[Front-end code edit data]
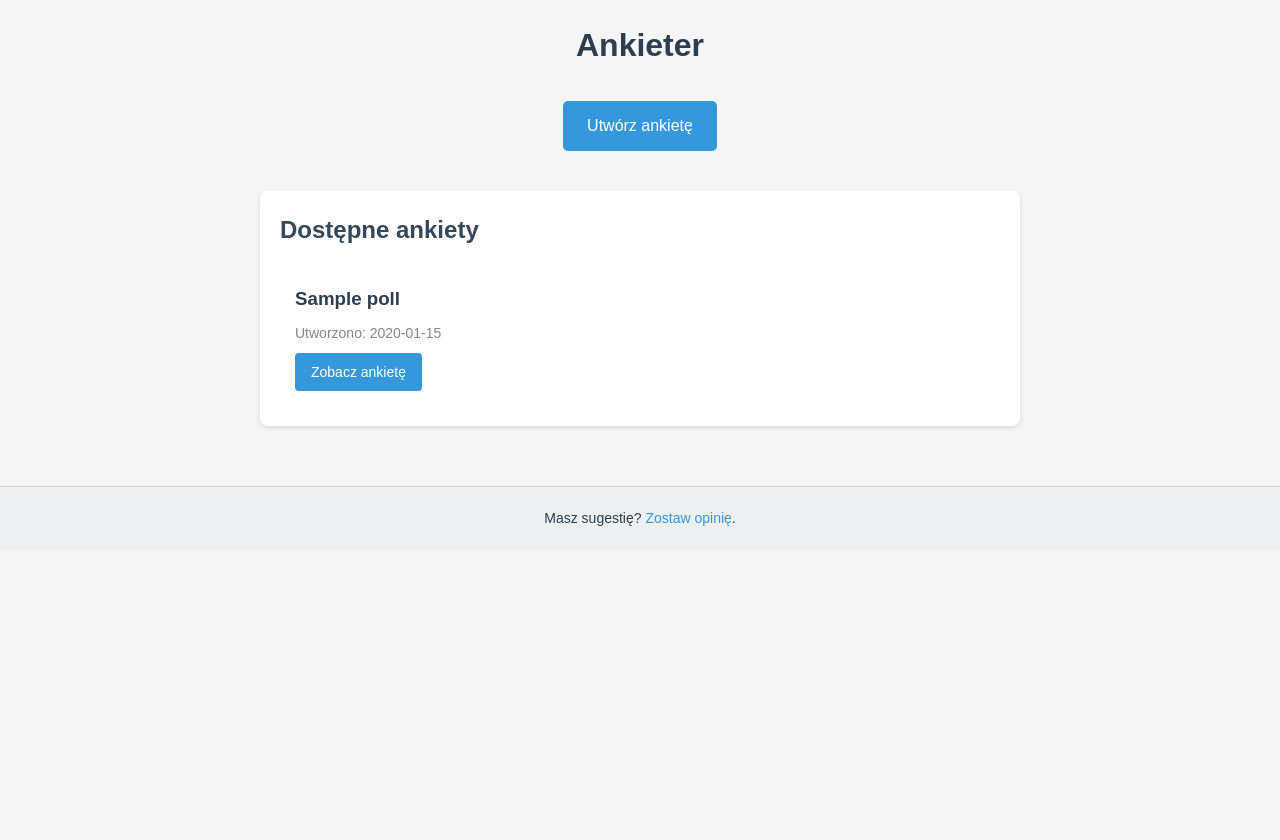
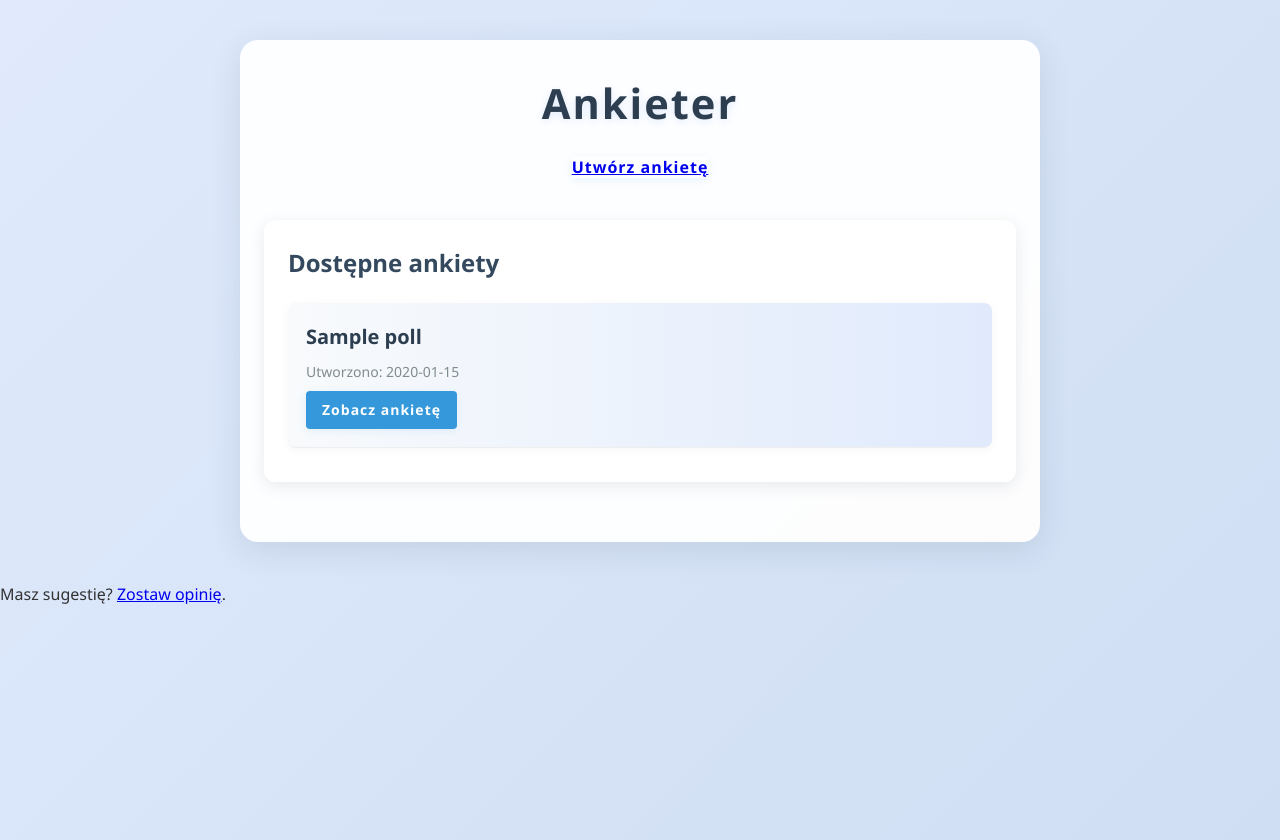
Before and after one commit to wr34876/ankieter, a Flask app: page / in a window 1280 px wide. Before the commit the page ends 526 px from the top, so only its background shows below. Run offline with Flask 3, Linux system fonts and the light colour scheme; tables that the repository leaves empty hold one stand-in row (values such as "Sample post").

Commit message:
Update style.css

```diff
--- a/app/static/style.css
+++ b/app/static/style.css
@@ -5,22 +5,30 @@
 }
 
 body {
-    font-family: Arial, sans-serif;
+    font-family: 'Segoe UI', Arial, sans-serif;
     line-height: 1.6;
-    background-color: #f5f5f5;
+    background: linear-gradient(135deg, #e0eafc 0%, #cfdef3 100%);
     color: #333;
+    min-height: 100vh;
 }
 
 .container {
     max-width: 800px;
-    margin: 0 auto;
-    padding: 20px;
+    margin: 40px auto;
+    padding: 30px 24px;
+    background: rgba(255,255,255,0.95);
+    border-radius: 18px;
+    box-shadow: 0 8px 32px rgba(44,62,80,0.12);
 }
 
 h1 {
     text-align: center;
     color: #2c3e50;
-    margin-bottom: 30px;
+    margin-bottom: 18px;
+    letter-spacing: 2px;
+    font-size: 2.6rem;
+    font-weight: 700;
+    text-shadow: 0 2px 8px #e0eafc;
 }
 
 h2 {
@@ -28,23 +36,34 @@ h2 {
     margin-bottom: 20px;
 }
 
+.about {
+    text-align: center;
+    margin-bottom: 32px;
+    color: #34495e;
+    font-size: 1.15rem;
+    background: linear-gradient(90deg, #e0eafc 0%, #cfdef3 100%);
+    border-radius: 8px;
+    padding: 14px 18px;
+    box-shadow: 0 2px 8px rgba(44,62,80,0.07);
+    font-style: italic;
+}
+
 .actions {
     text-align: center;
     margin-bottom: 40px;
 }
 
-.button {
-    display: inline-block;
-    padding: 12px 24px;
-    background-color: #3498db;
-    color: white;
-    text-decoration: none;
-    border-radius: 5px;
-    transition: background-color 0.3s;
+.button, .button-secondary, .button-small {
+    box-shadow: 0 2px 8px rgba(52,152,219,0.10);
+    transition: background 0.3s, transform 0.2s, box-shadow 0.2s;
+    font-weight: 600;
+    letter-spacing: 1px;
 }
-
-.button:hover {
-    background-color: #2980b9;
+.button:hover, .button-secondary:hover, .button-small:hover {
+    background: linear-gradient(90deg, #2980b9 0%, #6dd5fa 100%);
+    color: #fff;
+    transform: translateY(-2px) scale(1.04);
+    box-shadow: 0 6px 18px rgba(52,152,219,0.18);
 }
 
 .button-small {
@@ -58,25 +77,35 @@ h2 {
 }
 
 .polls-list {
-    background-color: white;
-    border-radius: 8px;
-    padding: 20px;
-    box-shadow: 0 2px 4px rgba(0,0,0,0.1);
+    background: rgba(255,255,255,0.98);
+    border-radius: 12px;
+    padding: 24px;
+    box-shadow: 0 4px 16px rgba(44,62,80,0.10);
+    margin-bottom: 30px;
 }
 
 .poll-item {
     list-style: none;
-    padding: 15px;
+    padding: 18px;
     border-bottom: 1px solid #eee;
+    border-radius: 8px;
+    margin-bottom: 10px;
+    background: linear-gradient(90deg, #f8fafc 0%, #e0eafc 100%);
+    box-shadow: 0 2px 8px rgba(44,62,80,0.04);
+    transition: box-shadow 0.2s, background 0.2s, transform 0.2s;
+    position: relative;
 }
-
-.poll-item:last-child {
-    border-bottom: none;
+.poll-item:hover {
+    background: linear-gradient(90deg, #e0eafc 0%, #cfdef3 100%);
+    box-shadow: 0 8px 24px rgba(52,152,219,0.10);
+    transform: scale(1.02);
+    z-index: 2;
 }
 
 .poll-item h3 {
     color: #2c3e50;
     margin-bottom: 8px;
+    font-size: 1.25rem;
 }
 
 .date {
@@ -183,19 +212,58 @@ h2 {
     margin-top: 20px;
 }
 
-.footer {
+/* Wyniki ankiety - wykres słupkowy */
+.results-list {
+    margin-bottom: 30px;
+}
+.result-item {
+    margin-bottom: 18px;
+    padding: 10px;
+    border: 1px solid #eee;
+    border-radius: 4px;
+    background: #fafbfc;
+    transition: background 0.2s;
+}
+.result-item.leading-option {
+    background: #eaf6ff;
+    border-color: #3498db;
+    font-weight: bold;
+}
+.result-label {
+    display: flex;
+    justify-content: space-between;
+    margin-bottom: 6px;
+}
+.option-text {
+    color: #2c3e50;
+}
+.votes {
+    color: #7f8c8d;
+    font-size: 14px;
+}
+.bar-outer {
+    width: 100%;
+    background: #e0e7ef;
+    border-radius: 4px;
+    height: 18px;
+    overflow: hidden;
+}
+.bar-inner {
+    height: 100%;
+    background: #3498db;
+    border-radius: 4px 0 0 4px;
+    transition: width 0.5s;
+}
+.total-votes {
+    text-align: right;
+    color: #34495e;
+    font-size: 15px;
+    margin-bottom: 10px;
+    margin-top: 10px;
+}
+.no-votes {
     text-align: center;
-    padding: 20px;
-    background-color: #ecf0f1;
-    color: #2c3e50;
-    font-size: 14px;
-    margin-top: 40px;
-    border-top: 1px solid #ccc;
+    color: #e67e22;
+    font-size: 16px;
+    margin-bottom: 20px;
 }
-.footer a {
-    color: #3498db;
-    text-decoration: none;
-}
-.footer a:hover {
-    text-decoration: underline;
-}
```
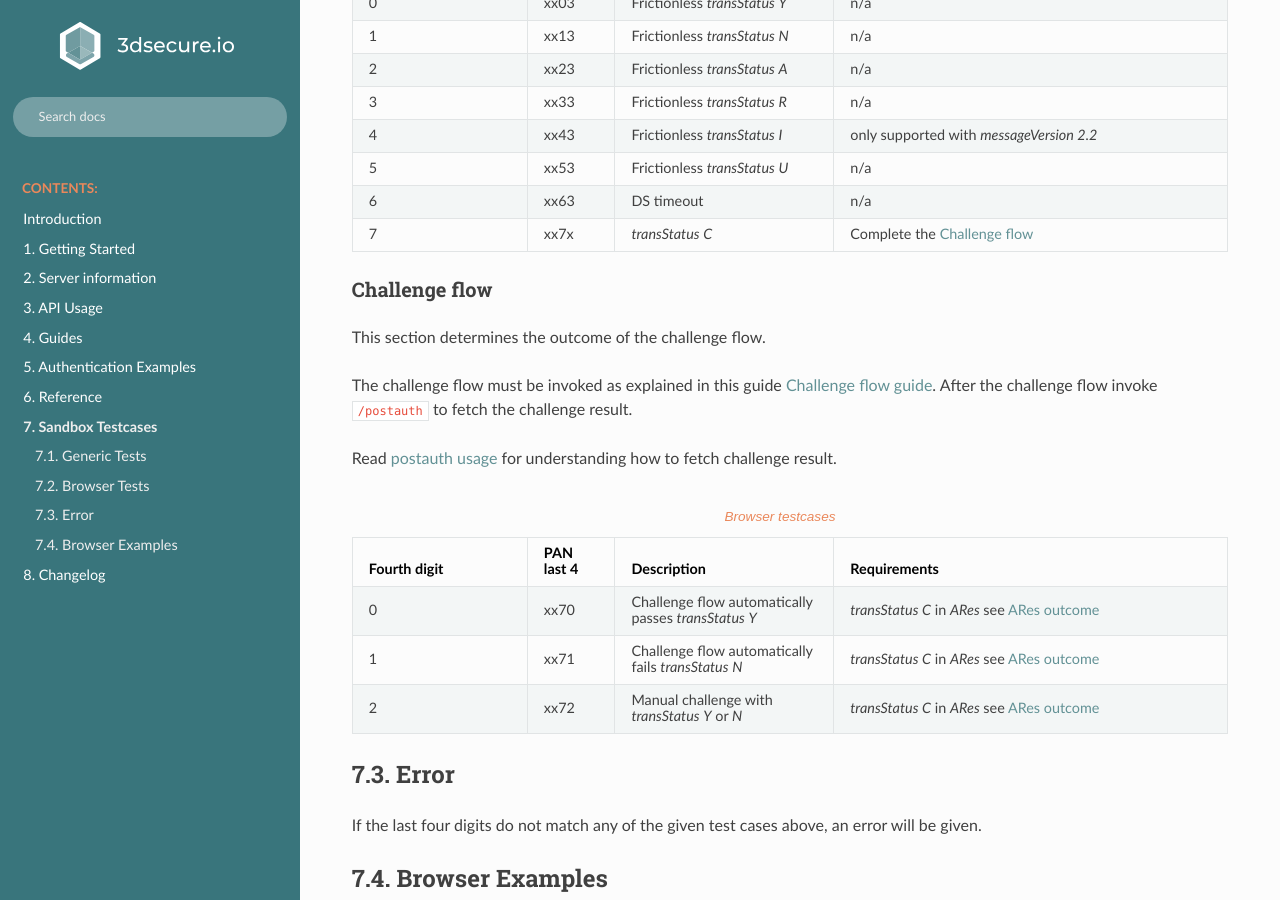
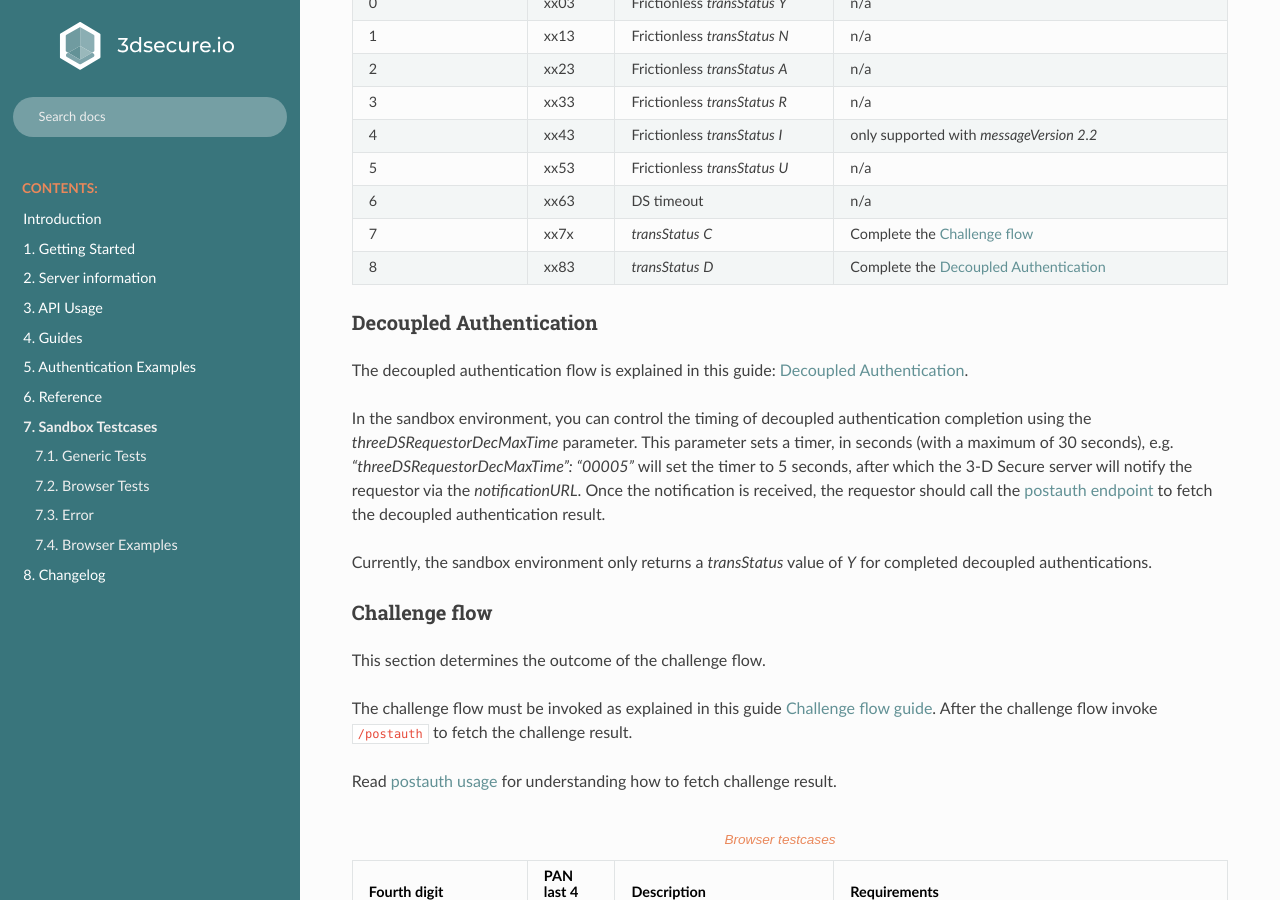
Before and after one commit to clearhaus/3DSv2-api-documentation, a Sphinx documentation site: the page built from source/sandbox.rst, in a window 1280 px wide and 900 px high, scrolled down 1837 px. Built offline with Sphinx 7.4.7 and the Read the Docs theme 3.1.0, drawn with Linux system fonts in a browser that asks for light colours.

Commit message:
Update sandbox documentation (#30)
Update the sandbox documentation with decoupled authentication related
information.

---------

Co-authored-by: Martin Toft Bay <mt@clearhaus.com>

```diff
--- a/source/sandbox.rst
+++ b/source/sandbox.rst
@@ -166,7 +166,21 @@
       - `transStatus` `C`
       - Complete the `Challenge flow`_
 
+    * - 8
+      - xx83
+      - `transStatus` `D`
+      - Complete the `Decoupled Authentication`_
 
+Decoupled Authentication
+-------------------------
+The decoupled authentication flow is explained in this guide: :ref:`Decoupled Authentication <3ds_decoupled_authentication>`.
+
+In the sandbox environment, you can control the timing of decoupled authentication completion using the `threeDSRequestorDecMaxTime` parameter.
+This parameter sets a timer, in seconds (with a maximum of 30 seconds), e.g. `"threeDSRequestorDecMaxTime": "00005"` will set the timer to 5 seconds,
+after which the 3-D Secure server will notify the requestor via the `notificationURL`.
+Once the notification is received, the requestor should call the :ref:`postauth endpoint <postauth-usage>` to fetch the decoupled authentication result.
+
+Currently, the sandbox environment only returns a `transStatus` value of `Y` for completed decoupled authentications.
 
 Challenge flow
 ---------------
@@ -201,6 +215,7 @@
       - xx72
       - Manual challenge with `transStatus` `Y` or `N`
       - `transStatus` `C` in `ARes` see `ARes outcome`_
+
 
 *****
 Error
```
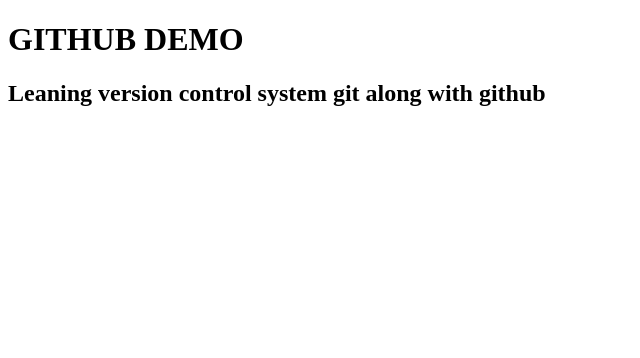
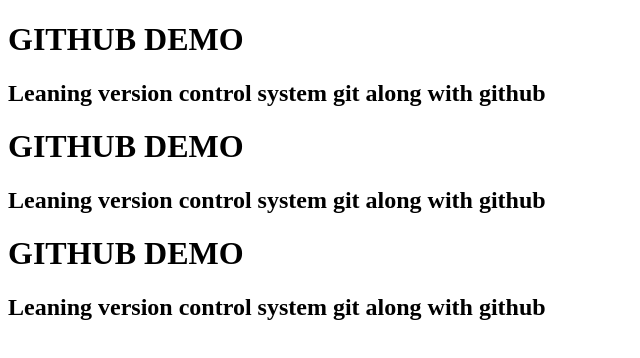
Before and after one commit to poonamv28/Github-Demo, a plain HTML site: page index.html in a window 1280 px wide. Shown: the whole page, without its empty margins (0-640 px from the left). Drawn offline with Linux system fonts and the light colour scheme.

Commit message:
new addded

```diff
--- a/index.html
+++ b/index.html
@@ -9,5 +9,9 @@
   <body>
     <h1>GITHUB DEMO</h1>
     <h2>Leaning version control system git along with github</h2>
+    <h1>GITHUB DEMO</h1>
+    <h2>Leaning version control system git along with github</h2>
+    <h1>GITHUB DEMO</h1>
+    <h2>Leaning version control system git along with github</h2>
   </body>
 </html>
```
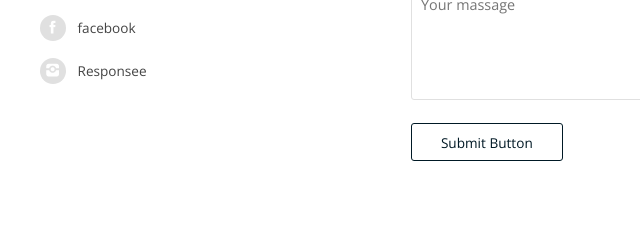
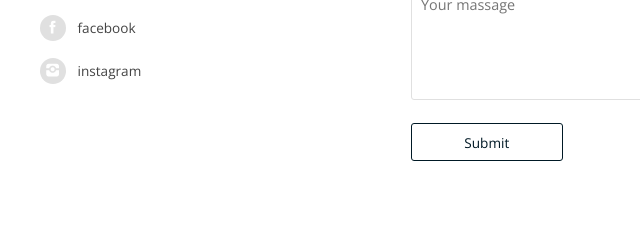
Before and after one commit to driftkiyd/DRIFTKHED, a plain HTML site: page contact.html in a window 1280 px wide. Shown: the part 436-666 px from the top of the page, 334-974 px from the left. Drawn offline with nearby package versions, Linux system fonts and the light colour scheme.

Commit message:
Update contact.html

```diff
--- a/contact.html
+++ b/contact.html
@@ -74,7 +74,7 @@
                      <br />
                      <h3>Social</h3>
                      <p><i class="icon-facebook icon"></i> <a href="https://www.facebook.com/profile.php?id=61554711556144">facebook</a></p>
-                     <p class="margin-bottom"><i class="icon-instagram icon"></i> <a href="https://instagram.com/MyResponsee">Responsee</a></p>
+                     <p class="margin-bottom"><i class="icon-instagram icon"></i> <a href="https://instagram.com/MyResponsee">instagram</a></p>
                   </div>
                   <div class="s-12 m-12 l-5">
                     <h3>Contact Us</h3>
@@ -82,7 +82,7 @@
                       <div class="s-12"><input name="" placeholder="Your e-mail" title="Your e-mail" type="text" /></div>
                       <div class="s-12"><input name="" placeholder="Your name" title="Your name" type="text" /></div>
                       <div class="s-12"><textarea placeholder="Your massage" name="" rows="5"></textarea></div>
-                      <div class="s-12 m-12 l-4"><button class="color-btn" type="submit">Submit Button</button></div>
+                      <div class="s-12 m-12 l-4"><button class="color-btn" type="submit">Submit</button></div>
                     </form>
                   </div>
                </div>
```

WHAT YOU SHOULD DO - A line qualifies when it holds the word "padding"; report all qualifying lines from the records above.

SOLUTION TO THIS TASK -
-    padding: 20px;
+    padding: 30px 24px;
+    padding: 14px 18px;
-    padding: 12px 24px;
-    padding: 20px;
+    padding: 24px;
-    padding: 15px;
+    padding: 18px;
+    padding: 10px;
-    padding: 20px;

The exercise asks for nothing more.